● **PROVIDED INFORMATION**:
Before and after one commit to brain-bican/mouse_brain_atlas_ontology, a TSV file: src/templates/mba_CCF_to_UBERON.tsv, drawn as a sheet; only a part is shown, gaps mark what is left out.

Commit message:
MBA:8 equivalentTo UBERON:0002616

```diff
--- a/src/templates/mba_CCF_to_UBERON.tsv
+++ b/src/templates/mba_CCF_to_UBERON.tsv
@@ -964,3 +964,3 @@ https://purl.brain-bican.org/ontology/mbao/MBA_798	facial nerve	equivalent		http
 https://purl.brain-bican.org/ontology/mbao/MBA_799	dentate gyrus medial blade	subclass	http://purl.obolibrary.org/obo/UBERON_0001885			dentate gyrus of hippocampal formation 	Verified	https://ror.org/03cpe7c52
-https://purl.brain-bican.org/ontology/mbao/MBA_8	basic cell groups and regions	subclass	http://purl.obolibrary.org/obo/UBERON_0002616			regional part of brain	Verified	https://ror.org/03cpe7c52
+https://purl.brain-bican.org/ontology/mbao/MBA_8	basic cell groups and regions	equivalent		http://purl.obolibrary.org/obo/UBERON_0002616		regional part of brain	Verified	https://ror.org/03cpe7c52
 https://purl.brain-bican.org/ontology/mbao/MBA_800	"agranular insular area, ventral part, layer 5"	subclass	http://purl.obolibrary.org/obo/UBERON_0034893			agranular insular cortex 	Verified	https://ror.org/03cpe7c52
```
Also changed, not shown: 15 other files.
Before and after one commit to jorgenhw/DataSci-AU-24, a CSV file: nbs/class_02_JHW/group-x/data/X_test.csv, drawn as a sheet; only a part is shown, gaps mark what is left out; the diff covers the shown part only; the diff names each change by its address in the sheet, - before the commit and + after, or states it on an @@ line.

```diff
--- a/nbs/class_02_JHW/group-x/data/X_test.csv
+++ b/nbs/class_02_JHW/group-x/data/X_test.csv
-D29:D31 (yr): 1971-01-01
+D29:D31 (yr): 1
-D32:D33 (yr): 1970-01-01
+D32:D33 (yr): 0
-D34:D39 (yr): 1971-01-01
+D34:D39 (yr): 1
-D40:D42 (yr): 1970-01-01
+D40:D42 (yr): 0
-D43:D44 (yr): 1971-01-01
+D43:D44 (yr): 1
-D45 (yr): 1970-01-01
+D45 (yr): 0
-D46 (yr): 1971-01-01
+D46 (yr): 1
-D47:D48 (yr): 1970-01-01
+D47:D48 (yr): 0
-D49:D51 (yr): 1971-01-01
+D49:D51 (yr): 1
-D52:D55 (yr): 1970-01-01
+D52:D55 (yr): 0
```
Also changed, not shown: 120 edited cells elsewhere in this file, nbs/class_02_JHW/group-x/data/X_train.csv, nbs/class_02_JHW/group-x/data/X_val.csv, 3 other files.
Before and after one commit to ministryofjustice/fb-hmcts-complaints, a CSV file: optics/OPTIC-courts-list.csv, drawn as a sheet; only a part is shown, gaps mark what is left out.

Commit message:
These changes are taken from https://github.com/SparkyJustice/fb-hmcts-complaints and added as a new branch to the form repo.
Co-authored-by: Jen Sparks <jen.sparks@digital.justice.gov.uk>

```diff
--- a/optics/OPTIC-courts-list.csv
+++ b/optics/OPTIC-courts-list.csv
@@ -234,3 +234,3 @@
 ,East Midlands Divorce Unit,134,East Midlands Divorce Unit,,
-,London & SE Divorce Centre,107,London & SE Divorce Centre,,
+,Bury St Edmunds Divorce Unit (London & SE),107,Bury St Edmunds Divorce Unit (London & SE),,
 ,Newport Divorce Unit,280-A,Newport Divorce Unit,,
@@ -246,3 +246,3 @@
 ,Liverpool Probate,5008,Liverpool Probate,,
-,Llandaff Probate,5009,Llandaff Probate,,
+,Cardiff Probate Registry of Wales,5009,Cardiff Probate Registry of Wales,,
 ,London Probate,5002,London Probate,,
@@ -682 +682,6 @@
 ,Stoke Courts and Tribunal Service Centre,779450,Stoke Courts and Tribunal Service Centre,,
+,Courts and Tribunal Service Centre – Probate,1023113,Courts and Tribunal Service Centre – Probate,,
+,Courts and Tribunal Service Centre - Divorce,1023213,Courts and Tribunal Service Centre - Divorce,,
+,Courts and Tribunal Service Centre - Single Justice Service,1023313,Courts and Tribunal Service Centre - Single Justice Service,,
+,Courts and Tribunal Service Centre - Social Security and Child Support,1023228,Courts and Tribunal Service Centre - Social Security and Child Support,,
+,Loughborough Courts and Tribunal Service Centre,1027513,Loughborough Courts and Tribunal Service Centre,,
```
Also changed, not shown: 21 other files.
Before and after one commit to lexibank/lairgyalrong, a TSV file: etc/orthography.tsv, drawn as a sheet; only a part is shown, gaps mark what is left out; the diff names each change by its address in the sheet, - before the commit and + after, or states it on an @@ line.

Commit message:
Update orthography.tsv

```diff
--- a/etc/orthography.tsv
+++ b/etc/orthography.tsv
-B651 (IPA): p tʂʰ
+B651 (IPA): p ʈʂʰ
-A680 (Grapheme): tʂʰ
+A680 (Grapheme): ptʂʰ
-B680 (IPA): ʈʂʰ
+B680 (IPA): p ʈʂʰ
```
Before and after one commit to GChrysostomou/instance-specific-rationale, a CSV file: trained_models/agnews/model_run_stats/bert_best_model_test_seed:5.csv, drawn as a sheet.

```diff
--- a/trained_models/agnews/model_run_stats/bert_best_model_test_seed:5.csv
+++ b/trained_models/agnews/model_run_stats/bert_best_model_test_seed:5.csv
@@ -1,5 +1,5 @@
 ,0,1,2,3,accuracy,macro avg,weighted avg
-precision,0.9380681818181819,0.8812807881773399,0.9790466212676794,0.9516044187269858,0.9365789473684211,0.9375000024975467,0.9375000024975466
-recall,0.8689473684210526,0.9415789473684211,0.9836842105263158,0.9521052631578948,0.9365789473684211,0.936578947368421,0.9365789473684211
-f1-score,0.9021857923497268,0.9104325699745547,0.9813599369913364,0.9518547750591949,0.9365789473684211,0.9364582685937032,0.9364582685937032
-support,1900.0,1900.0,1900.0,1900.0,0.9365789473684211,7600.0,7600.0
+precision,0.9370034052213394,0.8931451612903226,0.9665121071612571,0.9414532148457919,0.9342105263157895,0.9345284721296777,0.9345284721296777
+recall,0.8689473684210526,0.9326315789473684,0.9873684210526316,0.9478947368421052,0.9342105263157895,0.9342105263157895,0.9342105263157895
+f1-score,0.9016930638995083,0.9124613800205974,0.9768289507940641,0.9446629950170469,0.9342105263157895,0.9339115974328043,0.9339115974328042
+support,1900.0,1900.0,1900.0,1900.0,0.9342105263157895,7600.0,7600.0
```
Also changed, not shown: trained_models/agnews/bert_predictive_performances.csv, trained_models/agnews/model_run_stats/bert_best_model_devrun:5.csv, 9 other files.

● **PROBLEM DESCRIPTION**: Your answer should be a single number: the count of lines in these records that hold the string "subclass".

● **SOLVED EXERCISE**: 3